The Necessity of Law: Arguments For and Against By Gerald Netzky, Senior Corporate Counsel, JGK Development, Las Vegas
Gerald Netzky, a corporate attorney with experience in many facets of law, has frequently examined the question of the function of law in society. Here, he presents a few of the arguments that have historically been put forth on the subject.
Those who argue for the necessity of law often claim that people need the legal system to curb their baser instincts. These people define the law as a statement of acceptable behaviors within civilized society. Some believe that without this clear definition and the enumeration of consequences when acceptable behaviors are not met, society would devolve into chaos because individuals would fail to control themselves.
Litigation, then, serves as a case-by-case examination of those parameters. In a litigated court case, counselors, judges, and often jurors examine the specifics of an act to determine its acceptability. The decision made on the issue in question then becomes a precedent, or a determination on that particular behavior, to be used in the future to judge a similar behavior.
Gerald Netzky, a real estate attorney and Senior Corporate Counsel for JGK Development in Las Vegas, is a numismatic enthusiast—that is, a coin collector. Below, he offers an introduction to numismatics in the United States.

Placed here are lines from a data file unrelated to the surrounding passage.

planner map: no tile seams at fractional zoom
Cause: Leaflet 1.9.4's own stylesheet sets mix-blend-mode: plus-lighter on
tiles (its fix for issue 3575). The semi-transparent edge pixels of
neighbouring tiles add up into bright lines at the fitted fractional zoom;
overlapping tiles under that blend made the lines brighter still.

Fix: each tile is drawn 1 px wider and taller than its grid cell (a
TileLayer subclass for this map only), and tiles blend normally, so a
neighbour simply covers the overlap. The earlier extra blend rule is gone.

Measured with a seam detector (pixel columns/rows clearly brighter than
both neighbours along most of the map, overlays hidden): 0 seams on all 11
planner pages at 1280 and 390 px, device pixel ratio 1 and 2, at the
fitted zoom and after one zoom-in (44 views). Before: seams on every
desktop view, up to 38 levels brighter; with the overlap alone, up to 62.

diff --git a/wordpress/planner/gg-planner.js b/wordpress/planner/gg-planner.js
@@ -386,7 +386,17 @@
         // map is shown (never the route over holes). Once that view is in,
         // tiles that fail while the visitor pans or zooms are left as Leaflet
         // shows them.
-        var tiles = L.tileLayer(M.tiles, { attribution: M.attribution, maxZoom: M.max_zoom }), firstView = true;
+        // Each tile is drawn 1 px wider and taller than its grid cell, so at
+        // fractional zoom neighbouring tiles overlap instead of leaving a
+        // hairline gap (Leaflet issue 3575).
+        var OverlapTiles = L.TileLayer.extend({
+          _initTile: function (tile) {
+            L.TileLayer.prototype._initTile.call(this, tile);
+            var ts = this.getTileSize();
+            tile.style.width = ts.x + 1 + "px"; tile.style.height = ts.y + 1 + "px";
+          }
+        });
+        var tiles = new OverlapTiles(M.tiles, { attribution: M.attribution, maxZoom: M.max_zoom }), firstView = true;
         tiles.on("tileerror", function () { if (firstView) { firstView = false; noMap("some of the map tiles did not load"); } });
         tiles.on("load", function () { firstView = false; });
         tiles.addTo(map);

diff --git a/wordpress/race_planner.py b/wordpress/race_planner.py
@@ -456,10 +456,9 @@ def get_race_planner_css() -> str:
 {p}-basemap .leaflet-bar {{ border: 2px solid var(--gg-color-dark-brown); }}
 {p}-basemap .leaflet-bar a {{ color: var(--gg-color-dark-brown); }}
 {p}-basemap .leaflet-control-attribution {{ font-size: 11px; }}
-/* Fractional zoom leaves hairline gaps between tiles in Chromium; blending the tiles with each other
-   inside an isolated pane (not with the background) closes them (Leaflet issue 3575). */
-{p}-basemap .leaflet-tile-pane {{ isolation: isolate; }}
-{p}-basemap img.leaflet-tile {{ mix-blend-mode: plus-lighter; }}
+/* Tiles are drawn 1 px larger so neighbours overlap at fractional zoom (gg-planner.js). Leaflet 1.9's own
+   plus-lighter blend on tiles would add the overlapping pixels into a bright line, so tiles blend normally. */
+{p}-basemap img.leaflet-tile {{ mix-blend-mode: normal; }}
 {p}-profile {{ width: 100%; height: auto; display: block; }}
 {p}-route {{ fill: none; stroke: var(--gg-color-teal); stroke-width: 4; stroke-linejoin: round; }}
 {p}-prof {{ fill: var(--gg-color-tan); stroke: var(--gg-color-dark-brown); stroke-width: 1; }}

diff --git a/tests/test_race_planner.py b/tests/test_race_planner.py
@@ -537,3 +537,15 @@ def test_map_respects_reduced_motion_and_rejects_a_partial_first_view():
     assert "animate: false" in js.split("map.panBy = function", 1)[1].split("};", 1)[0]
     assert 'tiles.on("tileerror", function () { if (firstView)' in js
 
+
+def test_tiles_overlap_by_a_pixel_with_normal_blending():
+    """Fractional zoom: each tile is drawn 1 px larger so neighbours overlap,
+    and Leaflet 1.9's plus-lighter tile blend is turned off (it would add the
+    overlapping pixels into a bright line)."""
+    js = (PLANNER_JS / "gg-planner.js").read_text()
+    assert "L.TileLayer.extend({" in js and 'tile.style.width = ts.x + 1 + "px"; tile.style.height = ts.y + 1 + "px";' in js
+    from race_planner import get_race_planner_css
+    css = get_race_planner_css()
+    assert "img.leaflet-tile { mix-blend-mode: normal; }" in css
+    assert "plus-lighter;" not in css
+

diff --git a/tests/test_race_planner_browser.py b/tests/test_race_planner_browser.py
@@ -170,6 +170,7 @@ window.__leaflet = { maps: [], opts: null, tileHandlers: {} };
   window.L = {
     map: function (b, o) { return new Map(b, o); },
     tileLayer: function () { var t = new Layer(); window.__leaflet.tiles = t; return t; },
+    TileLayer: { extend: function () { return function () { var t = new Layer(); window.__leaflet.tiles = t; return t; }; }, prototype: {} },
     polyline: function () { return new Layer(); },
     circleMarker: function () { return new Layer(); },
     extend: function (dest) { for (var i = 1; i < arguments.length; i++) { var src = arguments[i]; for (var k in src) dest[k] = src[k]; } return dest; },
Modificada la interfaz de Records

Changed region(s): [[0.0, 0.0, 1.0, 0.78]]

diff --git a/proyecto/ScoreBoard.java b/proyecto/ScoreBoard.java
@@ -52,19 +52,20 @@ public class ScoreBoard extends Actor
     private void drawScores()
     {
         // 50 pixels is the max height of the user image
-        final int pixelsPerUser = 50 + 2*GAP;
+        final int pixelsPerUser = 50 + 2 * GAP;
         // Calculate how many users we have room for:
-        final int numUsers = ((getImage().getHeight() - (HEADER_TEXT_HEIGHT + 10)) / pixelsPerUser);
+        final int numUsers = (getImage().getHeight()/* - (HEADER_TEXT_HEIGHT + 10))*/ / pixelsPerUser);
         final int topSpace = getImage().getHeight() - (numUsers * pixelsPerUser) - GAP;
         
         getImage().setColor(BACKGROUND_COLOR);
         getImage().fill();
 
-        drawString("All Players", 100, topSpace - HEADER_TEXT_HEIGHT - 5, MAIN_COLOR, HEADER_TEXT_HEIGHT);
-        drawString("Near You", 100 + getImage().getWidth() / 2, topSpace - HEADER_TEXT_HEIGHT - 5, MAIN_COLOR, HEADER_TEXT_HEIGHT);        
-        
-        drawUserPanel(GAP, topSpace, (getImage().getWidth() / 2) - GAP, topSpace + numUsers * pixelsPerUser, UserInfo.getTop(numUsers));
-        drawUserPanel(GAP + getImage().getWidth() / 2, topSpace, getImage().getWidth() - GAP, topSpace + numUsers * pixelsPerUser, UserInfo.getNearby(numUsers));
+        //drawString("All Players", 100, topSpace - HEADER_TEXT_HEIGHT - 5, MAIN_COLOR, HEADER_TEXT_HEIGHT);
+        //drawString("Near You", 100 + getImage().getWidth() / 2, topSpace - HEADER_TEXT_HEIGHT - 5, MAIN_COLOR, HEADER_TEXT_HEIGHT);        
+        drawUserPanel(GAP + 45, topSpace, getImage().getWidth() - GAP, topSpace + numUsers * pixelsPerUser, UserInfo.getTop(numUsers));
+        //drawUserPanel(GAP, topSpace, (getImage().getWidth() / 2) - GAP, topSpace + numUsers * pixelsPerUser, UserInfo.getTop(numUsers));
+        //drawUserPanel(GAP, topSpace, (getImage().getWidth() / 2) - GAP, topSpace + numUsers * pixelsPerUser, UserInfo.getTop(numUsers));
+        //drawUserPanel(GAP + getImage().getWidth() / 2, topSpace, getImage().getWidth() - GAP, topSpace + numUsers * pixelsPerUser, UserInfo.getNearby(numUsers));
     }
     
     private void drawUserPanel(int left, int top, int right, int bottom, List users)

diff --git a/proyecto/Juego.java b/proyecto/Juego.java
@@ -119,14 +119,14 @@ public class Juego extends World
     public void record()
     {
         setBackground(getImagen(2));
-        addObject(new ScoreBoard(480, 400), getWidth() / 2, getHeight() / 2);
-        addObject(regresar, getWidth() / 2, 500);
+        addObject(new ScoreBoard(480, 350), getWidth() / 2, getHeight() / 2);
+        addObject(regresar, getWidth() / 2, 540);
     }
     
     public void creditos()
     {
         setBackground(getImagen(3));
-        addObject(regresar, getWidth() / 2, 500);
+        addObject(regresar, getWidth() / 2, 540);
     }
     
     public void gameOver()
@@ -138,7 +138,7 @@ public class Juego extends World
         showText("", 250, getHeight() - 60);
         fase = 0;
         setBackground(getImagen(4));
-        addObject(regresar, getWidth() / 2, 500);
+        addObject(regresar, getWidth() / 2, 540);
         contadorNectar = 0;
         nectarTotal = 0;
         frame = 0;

Beyond mere collectable objects, coins can offer a wealth of information about the era, region, and cultures that produced them. Academics have relied on coins to increase their understanding of commerce, politics, and societal advancements throughout the last 2,500 years of human history.
Coin collecting in the United States began with the opening of the U.S. Mint in Philadelphia, Pennsylvania, in 1792. At first, the mint produced only 2 coins: a half penny and a large cent (named such because it is larger than even today’s quarter). The largest denomination coin the U.S. government has ever struck is the $50 gold piece, minted once during the California Gold Rush and again for the Panama-Pacific International Exposition in 1915. The most-collected American coins of all time are the Statehood Quarters, a series of 50 quarters with specially designed backs that honor the heritage of each state, released over the course of 10 years.
To learn more about coin collecting, I recommend visiting American Numismatics Society at numismatics.org and The American Numismatics Association at www.money.org.